**Task details:**
In the copy, include no pictures. Reproduce the rest of the entries exactly.

Front-end code edit data
# # #

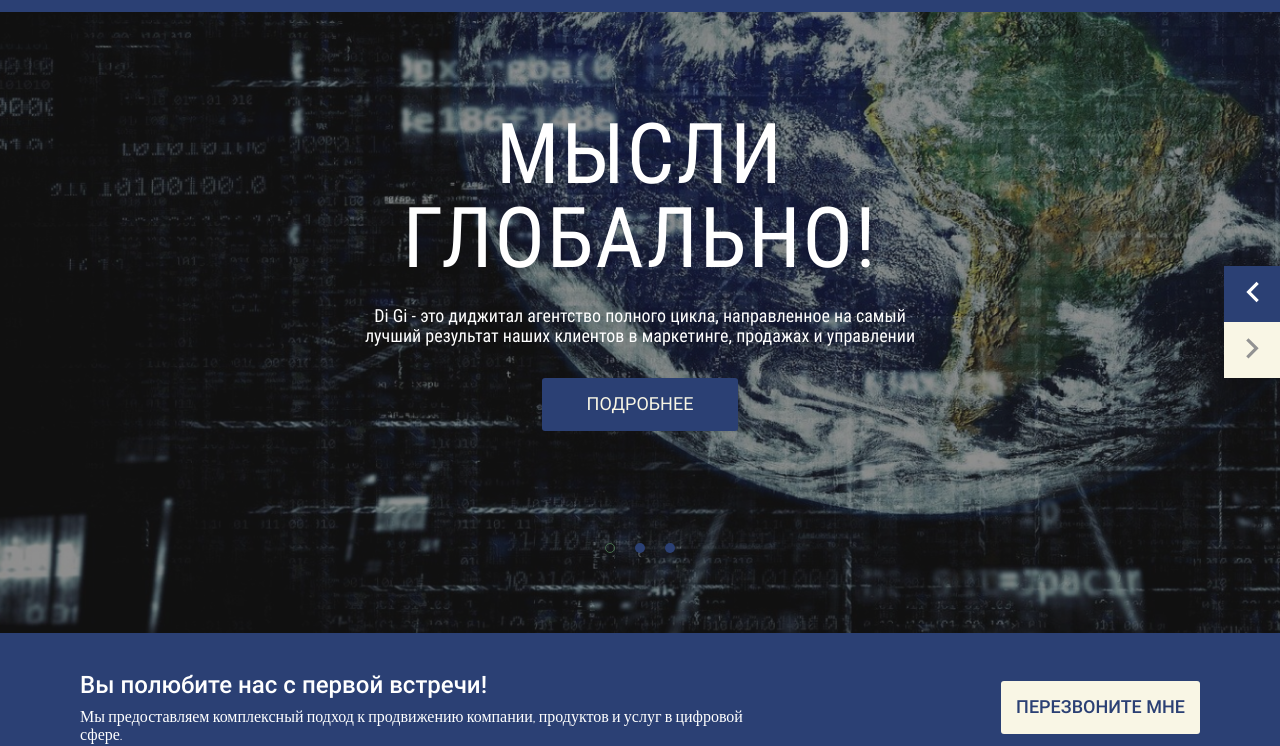
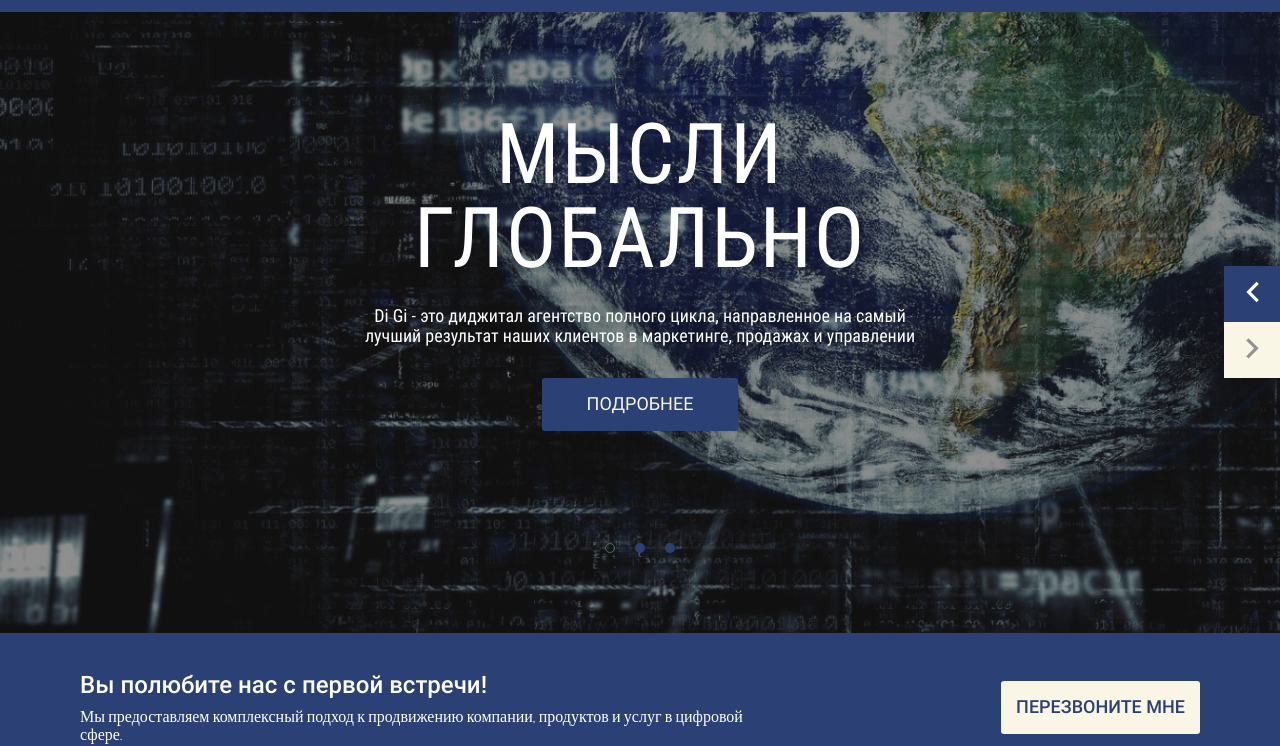
Before and after one commit to shevchenkoyuri/mobile-first, a website: page index.html in a window 1280 px wide. Shown: the part 88-834 px from the top of the page. Drawn offline with nearby package versions, Linux system fonts and the light colour scheme.

Commit message:
index.html is updated by Yuri

```diff
--- a/index.html
+++ b/index.html
@@ -27,7 +27,7 @@
     <section class="head">
         <div class="top-slider">
             <div class="top-slider__item">
-                <h3 class="top-slider__title">МЫСЛИ ГЛОБАЛЬНО!</h3>
+                <h3 class="top-slider__title">МЫСЛИ ГЛОБАЛЬНО</h3>
                 <p class="top-slider__text">
                     Di Gі - это диджитал агентство полного цикла, направленное на самый лучший результат наших клиентов в маркетинге, продажах и управлении
                 </p>
```
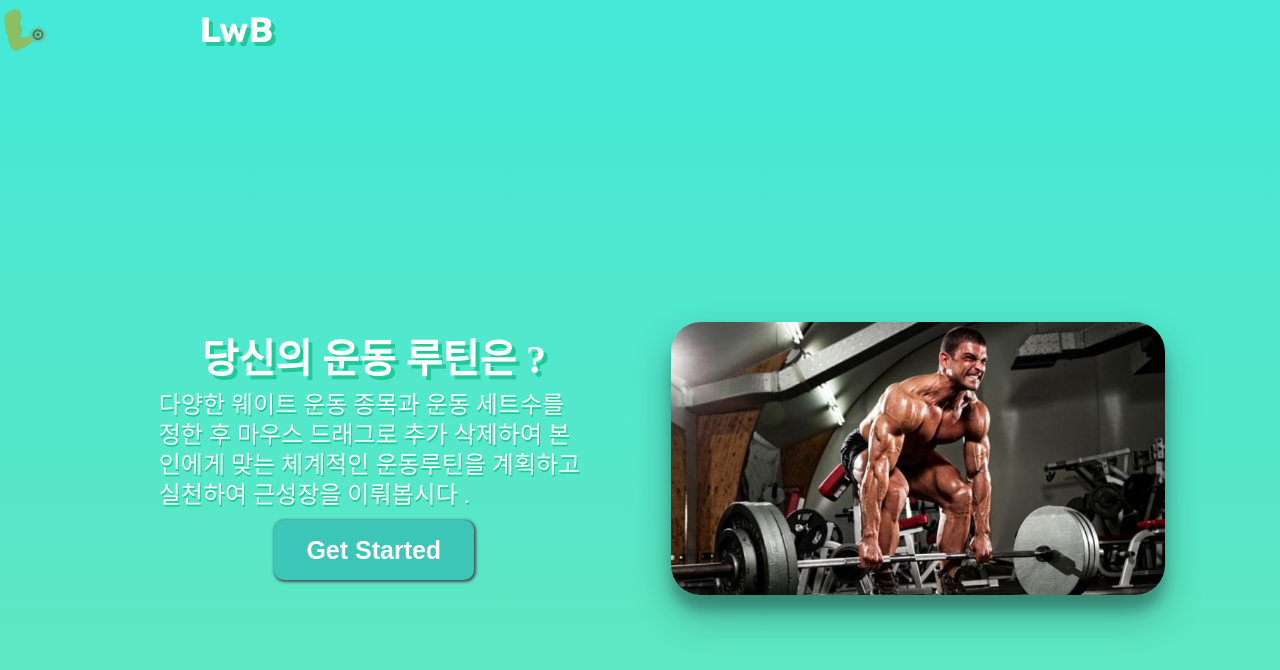
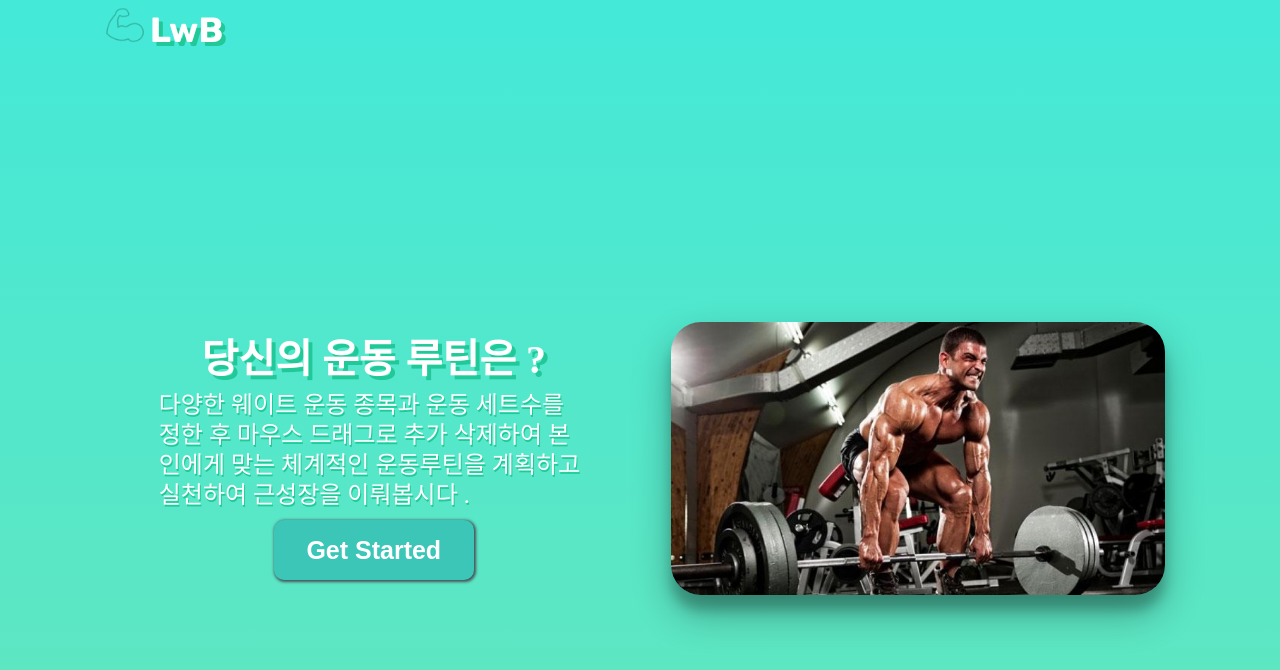
Before and after one commit to dwhddnjs/LwB_react-dnd, a React (Create React App) app: page / in a window 1280 px wide. Shown: the top 670 px of the page. Built offline with nearby package versions, Linux system fonts and the light colour scheme.

Commit message:
add logo

```diff
--- a/src/components/UI/Header.js
+++ b/src/components/UI/Header.js
@@ -2,11 +2,12 @@ import React from "react";
 import "./Header.scss";
 import logo from "../../img/logo.png";
 import icon from "../../img/icon.png";
+import arm from "../../img/arm.png";
 
 function Header() {
   return (
     <div className="home-header">
-      <img src={icon} alt="" />
+      <img src={arm} alt="" />
       <div className="home-title">LwB</div>
     </div>
   );
--- a/src/components/UI/Header.scss
+++ b/src/components/UI/Header.scss
@@ -3,10 +3,14 @@
   align-items: center;
   justify-content: flex-start;
   height: 60px;
+  position: relative;
   img {
     width: 50px;
     height: 50px;
-    filter: opacity(0.5) drop-shadow(0 0 0 green);
+    filter: opacity(0.2) drop-shadow(0 0 0 #20c997);
+    position: absolute;
+    top: 0;
+    left: 100px;
   }
 
   .home-title {
```
Also changed, not shown: src/img/arm.png (added), src/img/gym.png (added).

# # #

**Result below:**
Before and after one commit to shevchenkoyuri/mobile-first, a website: page index.html in a window 1280 px wide. Shown: the part 88-834 px from the top of the page. Drawn offline with nearby package versions, Linux system fonts and the light colour scheme.

Commit message:
index.html is updated by Yuri

```diff
--- a/index.html
+++ b/index.html
@@ -27,7 +27,7 @@
     <section class="head">
         <div class="top-slider">
             <div class="top-slider__item">
-                <h3 class="top-slider__title">МЫСЛИ ГЛОБАЛЬНО!</h3>
+                <h3 class="top-slider__title">МЫСЛИ ГЛОБАЛЬНО</h3>
                 <p class="top-slider__text">
                     Di Gі - это диджитал агентство полного цикла, направленное на самый лучший результат наших клиентов в маркетинге, продажах и управлении
                 </p>
```
Before and after one commit to dwhddnjs/LwB_react-dnd, a React (Create React App) app: page / in a window 1280 px wide. Shown: the top 670 px of the page. Built offline with nearby package versions, Linux system fonts and the light colour scheme.

Commit message:
add logo

```diff
--- a/src/components/UI/Header.js
+++ b/src/components/UI/Header.js
@@ -2,11 +2,12 @@ import React from "react";
 import "./Header.scss";
 import logo from "../../img/logo.png";
 import icon from "../../img/icon.png";
+import arm from "../../img/arm.png";
 
 function Header() {
   return (
     <div className="home-header">
-      <img src={icon} alt="" />
+      <img src={arm} alt="" />
       <div className="home-title">LwB</div>
     </div>
   );
--- a/src/components/UI/Header.scss
+++ b/src/components/UI/Header.scss
@@ -3,10 +3,14 @@
   align-items: center;
   justify-content: flex-start;
   height: 60px;
+  position: relative;
   img {
     width: 50px;
     height: 50px;
-    filter: opacity(0.5) drop-shadow(0 0 0 green);
+    filter: opacity(0.2) drop-shadow(0 0 0 #20c997);
+    position: absolute;
+    top: 0;
+    left: 100px;
   }
 
   .home-title {
```
Also changed, not shown: src/img/arm.png (added), src/img/gym.png (added).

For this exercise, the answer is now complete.